EXERCISE REQUIREMENTS: Check every line of the entries that follow, and copy the ones containing "HANDOFF".

Detected change data:
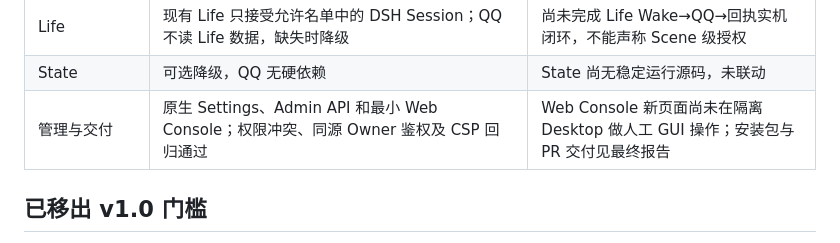
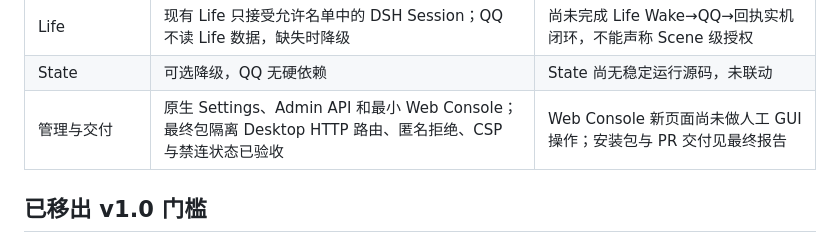
Before and after one commit to jeskoky-pixel/amadeus-qq, a Markdown page: docs/V1_SCOPE.md, the part around the change. Rendered like a GitHub page.

```diff
--- a/docs/V1_SCOPE.md
+++ b/docs/V1_SCOPE.md
@@ -14,7 +14,7 @@
 | Memory | QQ 可信 Scene 与 Memory 当前源码契约匹配，且有防 preset 漂移测试 | 未完成 QQ+Memory 同一 Host 的真实隐私数据隔离验收 |
 | Life | 现有 Life 只接受允许名单中的 DSH Session；QQ 不读 Life 数据，缺失时降级 | 尚未完成 Life Wake→QQ→回执实机闭环，不能声称 Scene 级授权 |
 | State | 可选降级，QQ 无硬依赖 | State 尚无稳定运行源码，未联动 |
-| 管理与交付 | 原生 Settings、Admin API 和最小 Web Console；权限冲突、同源 Owner 鉴权及 CSP 回归通过 | Web Console 新页面尚未在隔离 Desktop 做人工 GUI 操作；安装包与 PR 交付见最终报告 |
+| 管理与交付 | 原生 Settings、Admin API 和最小 Web Console；最终包隔离 Desktop HTTP 路由、匿名拒绝、CSP 与禁连状态已验收 | Web Console 新页面尚未做人工 GUI 操作；安装包与 PR 交付见最终报告 |
 
 ## 已移出 v1.0 门槛
 
```
Also changed, not shown: HANDOFF.md (+1 -1 lines), docs/verification/V1_REAL_NAPCAT_2026-10-27.md (+2 -2 lines).
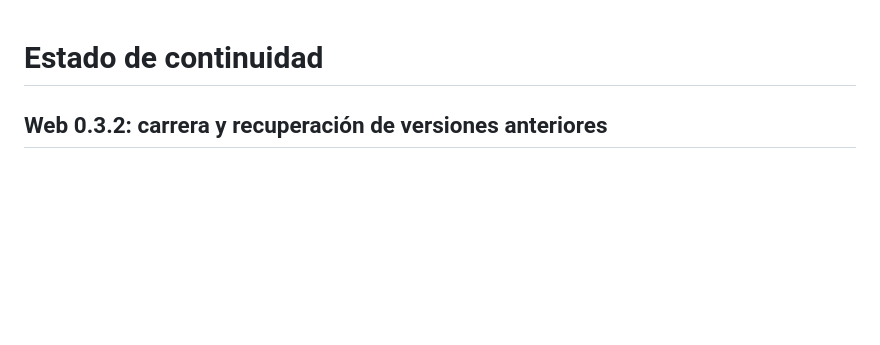
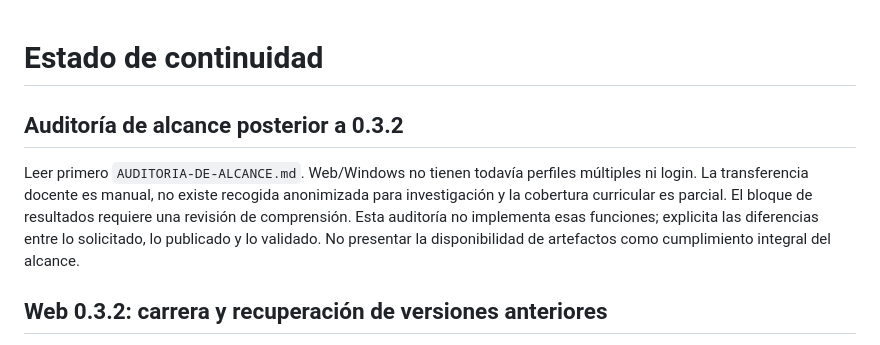
Before and after one commit to Krakaur/sendero-matematico, a Markdown page: docs/HANDOFF.md, the part around the change. Rendered like a GitHub page; blank space fills up the shorter version.

Commit message:
Audit requested scope and disclose platform gaps

```diff
--- a/docs/HANDOFF.md
+++ b/docs/HANDOFF.md
@@ -1,4 +1,8 @@
 # Estado de continuidad
+
+## Auditoría de alcance posterior a 0.3.2
+
+Leer primero `AUDITORIA-DE-ALCANCE.md`. Web/Windows no tienen todavía perfiles múltiples ni login. La transferencia docente es manual, no existe recogida anonimizada para investigación y la cobertura curricular es parcial. El bloque de resultados requiere una revisión de comprensión. Esta auditoría no implementa esas funciones; explicita las diferencias entre lo solicitado, lo publicado y lo validado. No presentar la disponibilidad de artefactos como cumplimiento integral del alcance.
 
 ## Web 0.3.2: carrera y recuperación de versiones anteriores
 
```
Also changed, not shown: docs/AUDITORIA-DE-ALCANCE.md (added, +57 -0 lines).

WRITTEN RESPONSE:
Also changed, not shown: HANDOFF.md (+1 -1 lines), docs/verification/V1_REAL_NAPCAT_2026-10-27.md (+2 -2 lines).
Before and after one commit to Krakaur/sendero-matematico, a Markdown page: docs/HANDOFF.md, the part around the change. Rendered like a GitHub page; blank space fills up the shorter version.
--- a/docs/HANDOFF.md
+++ b/docs/HANDOFF.md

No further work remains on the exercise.